Masayuki JoJo Takayanagi - guitar
Nobuyoshi Ino - bass
Masabumi PUU Kikuchi - piano
John Sharpe - New York City Jazz Record
This live date from the titular Nagoya venue reveals the mellow side of Japanese free jazz. That could seem unlikely when considering the lead name, guitarist Masayuki Takayanagi, a maverick follower of Lennie Tristano who later turned to total freak-outs and noise, partnering with the likes of outsider saxophonist Kaoru Abe. Recorded nine months before his death 30 years ago this month, the concert finds him in the company of regular collaborator bassist Nobuyoshi Ino, plus celebrated pianist Masabumi Kikuchi, who died in 2015, sitting in during a trip home from his long sojourn in the U.S. Kikuchi, who worked with Miles Davis, Gil Evans, Dave Liebman and Joe Henderson, as well as a cooperative trio with Gary Peacock and Paul Motian, exerts a pull towards the tradition. But Takayanagi and Ino are not unwilling accomplices. Even on one of the two cuts they play as a duo, they touch on a standard material as a basis for further exploration. Much of the time Ino, who sure-footedly straddles the inside/ outside dichotomy, anchors the often conversational interaction close to the mainstream. But it’s when he picks up his bow to become an equal voice without any supportive function that proceedings unloose their moorings. One of the high points of the disc comes on “Duo I” when his arco slashes and organ-like tones engage in prickly dialogue with Takayanagi’s scratchy fragmentation. Similarly on “Trio III” Ino extracts creaks and groans from his bass as the weather veers stormy, Kikuchi thunders and the guitarist flashes in dramatic gesture. Conventional gambits reappear during “Trio I” as the three parlay an abstraction, which doesn’t shy from consonance. Later Kikuchi plies repeated rhythmic figures that rejuvenate the exchanges, before ultimately harping on an insistent progression. Once Ino latches on, the pianist moves into a loose rendition of Monk’s “Locomotive”, with Takayanagi adding oblique but blues-inflected commentary. It forms the final chapter in an album, which soothes as much as it stirs.
Ken Waxman - The Whole Note

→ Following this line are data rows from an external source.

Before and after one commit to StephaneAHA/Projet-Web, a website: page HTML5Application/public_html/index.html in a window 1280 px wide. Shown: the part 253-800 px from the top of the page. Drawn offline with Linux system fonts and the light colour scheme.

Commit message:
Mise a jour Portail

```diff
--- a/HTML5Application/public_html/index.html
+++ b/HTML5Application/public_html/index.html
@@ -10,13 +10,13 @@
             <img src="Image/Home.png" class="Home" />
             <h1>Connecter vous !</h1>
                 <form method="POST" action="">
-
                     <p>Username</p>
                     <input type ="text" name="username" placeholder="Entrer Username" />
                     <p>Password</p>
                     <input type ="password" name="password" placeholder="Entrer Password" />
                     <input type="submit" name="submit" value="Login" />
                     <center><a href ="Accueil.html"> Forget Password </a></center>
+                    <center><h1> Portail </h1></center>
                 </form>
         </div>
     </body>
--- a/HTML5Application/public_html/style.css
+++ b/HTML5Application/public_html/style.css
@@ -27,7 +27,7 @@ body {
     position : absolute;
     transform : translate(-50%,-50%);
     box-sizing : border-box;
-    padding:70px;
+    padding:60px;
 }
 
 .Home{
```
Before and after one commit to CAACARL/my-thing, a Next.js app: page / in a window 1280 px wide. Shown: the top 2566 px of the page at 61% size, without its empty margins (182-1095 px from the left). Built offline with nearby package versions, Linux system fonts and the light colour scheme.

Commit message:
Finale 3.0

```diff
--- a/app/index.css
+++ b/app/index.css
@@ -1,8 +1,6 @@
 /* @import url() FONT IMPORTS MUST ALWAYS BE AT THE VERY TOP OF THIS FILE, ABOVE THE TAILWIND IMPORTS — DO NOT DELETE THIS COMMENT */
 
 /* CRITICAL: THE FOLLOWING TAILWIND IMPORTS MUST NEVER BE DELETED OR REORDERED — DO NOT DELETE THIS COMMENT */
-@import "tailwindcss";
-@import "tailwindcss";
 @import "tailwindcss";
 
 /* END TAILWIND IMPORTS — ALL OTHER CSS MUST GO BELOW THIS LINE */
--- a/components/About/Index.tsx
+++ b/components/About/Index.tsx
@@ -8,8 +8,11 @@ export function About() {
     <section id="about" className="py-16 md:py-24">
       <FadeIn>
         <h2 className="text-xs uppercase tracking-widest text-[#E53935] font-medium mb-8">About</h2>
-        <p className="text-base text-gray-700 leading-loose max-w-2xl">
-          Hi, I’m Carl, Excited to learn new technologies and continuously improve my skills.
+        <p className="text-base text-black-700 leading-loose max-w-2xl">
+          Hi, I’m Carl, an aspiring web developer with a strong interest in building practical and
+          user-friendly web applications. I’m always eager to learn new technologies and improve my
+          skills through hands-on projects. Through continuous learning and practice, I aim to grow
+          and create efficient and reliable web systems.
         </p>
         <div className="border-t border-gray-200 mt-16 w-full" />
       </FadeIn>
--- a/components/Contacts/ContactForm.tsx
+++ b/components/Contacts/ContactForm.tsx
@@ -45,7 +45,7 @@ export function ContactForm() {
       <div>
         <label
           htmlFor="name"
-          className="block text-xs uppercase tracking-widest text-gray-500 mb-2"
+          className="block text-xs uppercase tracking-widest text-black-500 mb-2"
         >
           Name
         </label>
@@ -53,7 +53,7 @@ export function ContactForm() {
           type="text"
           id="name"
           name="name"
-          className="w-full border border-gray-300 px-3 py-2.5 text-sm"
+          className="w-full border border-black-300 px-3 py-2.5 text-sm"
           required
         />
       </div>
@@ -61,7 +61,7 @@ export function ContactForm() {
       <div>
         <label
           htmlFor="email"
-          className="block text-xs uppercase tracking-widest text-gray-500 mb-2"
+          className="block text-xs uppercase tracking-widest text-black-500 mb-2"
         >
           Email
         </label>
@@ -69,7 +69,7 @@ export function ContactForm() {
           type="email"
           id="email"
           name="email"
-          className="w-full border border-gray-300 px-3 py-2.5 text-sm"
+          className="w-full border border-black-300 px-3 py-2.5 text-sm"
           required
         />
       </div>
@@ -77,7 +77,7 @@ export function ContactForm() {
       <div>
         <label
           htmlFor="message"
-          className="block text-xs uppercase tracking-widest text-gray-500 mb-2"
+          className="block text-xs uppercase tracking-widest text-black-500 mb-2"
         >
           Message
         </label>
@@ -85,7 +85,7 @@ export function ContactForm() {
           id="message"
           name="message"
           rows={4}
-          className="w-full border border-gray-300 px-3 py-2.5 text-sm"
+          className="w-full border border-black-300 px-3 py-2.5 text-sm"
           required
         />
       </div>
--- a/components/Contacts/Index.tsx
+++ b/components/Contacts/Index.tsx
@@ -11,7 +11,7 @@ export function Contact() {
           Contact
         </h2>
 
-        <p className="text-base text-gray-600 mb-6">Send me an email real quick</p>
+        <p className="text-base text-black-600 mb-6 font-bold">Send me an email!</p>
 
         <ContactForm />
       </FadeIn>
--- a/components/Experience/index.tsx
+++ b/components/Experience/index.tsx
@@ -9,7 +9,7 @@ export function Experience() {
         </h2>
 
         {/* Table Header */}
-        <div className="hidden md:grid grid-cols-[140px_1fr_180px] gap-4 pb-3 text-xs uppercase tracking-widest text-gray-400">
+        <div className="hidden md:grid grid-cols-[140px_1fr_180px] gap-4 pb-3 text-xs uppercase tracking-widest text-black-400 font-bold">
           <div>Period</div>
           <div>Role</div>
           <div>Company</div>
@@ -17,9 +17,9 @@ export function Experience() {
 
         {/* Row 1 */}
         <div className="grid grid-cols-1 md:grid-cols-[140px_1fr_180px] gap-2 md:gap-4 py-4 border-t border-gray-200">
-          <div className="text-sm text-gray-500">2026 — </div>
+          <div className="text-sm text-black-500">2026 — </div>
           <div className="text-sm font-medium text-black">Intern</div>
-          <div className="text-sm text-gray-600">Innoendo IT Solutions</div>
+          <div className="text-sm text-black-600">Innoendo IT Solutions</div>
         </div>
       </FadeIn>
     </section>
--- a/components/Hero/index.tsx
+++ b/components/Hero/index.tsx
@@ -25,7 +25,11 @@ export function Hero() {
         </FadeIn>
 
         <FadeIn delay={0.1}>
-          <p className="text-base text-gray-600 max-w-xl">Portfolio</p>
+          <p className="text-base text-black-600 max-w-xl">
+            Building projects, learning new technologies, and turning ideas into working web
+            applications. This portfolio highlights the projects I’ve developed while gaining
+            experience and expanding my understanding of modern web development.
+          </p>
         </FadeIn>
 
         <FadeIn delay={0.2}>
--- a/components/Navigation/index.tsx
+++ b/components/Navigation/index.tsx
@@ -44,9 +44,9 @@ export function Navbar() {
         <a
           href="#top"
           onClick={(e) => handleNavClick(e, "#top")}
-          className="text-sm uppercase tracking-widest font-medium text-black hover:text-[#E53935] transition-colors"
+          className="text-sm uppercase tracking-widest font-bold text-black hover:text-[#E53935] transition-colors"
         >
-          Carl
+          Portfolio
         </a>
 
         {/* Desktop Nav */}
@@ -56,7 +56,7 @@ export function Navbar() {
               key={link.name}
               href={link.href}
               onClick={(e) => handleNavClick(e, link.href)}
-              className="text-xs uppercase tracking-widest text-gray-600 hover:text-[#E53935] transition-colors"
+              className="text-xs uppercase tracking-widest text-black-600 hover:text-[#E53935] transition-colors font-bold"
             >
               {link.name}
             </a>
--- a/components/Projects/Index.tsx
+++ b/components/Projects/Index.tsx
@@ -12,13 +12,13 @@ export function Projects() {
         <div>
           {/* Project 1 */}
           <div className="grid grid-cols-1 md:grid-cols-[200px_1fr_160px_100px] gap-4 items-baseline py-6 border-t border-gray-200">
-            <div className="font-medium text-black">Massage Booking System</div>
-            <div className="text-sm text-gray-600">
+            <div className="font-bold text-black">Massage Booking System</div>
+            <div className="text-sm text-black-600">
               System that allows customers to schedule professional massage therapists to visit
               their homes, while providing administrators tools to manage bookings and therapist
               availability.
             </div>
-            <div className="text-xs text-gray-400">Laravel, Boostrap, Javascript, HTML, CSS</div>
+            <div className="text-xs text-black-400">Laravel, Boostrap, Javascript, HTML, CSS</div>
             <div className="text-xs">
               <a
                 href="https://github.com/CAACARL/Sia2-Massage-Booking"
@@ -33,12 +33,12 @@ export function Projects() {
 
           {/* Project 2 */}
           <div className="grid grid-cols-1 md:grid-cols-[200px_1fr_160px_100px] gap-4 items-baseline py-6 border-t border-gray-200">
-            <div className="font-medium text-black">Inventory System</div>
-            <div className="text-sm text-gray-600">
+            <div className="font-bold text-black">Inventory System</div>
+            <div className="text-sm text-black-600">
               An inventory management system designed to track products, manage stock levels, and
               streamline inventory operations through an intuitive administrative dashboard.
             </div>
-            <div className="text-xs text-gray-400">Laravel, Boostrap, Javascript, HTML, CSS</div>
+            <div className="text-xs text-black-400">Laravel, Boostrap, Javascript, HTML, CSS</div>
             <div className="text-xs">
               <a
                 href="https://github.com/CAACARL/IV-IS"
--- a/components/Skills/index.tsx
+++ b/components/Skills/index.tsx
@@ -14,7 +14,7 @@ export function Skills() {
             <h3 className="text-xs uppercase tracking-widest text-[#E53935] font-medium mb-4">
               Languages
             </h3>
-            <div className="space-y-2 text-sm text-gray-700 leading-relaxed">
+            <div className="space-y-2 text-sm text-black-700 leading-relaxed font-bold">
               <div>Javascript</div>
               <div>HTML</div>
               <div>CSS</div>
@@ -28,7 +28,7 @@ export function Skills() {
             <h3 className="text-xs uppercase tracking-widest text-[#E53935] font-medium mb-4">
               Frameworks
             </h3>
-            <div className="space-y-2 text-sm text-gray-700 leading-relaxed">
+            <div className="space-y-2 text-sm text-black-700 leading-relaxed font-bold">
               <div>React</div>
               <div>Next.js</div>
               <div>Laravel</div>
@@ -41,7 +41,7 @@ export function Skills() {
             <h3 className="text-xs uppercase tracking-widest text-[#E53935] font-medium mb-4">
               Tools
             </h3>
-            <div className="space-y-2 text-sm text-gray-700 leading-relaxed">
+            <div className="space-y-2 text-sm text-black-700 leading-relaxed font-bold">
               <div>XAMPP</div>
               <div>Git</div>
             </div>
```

Flash forward 15 years and more instances of first generation Japanese free music are on Live at Jazz Inn Lovely 1990 (NoBusiness NBCD 135 nobusinessrecords.com). In one way it was a reunion between two pioneering improvisers, guitarist Masayuki Jojo Takayanagi (1932-1991), who began mixing noise emphasis and free improvisation in the mid-1960s with in-your-face groups featuring the likes of saxophonist Kaoru Abe and pianist Masabumi Puu Kikuchi (1939-2015). Kikuchi evolved a quieter style after moving to the US in the late 1980s and this was the first time the guitarist and pianist played together since 1972. Problem was that this was a Takayanagi duo gig with longtime bassist Nobuyoshi Ino until Kikuchi decided to sit in, creating some understandable friction. Agitation simmers beneath the surface adding increased tautness to the already astringent sounds. This is especially obvious on the trio selections when the guitarist’s metallic single lines become even chillier and rawer. Initially more reserved, Kikuchi’s playing soon accelerates to percussive comping, then key clangs and clips, especially on the concluding Trio II. For his part, Ino serves as a bemused second to these sound duelists, joining an authoritative walking bass line and subtly advancing swing to that final selection. On the duo tracks, he and the guitarist display extrasensory connectivity. He preserves chromatic motion with buzzing stops or the occasional cello-register arco sweep. Meanwhile with a minimum of notes, Takayanagi expresses singular broken chord motion or with slurred fingers interjects brief quotes from forgotten pop tunes. On Duo II as well, Ino’s string rubs move the theme in one direction while Takayanagi challenges it with a counterclockwise pattern. Still, fascination rests in the piano-guitar challenges with Kikuchi’s keyboard motion arpeggio-rich or sometime almost funky, while Takayanagi’s converse strategies take in fluid twangs, cadenced strumming and angled flanges.